What is being asked:
The answer must be every line of the records below that contains the word "phẩm", copied out.

* * *

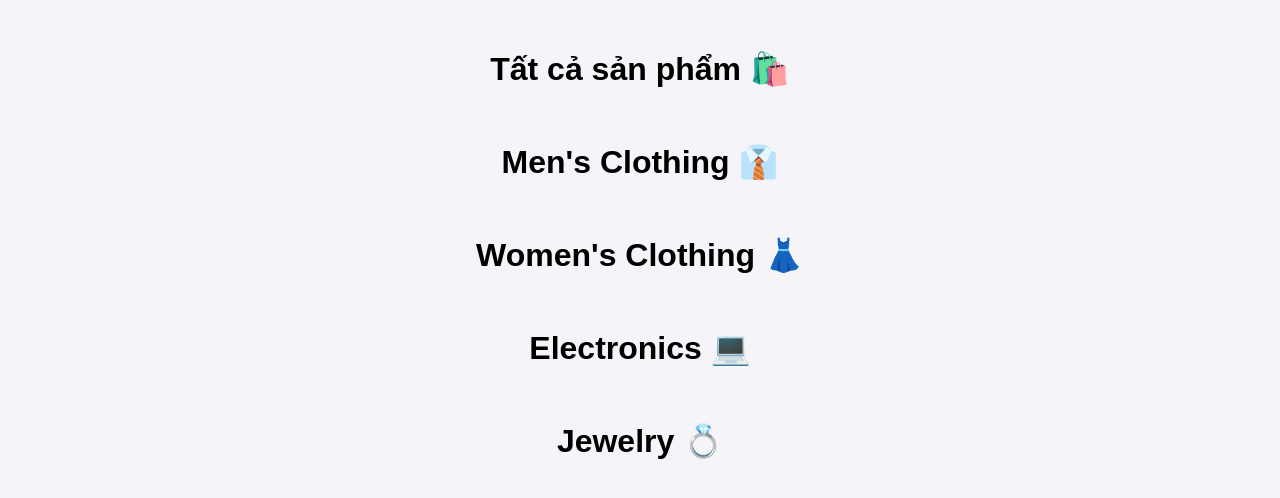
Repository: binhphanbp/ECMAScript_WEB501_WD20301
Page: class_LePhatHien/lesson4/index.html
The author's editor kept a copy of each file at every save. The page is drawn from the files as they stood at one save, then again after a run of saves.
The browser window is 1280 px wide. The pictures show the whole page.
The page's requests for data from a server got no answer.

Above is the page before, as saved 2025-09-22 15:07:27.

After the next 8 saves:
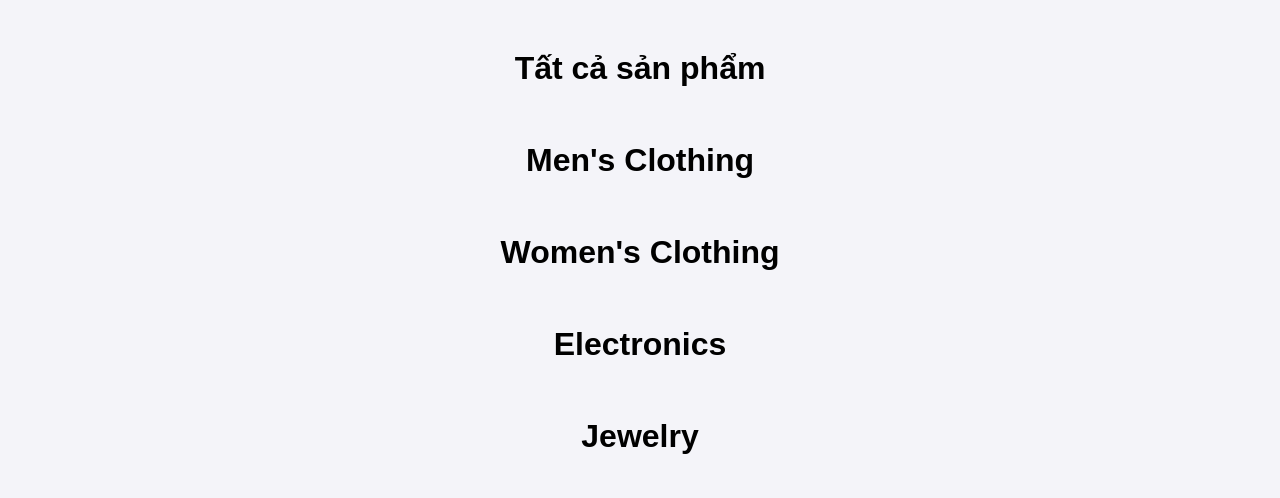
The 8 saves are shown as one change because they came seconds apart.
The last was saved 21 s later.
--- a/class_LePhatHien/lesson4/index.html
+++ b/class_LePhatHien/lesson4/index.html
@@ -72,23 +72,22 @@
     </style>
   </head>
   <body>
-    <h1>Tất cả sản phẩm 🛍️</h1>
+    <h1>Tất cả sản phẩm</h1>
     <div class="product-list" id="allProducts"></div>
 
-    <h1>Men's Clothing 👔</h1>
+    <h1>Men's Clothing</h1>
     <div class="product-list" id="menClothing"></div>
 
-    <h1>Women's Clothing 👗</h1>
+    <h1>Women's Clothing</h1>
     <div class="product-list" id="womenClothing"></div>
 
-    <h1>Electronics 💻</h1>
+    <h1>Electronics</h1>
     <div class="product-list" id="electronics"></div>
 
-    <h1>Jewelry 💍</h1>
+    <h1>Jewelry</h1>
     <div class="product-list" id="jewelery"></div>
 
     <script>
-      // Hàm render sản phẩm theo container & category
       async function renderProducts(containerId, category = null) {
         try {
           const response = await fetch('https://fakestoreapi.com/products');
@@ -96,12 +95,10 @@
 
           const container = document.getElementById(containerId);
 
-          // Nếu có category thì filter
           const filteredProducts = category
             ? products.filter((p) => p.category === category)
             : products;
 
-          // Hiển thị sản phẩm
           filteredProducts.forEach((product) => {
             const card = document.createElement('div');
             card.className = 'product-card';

* * *

Output below:
-    <h1>Tất cả sản phẩm 🛍️</h1>
+    <h1>Tất cả sản phẩm</h1>
-      // Hàm render sản phẩm theo container & category
-          // Hiển thị sản phẩm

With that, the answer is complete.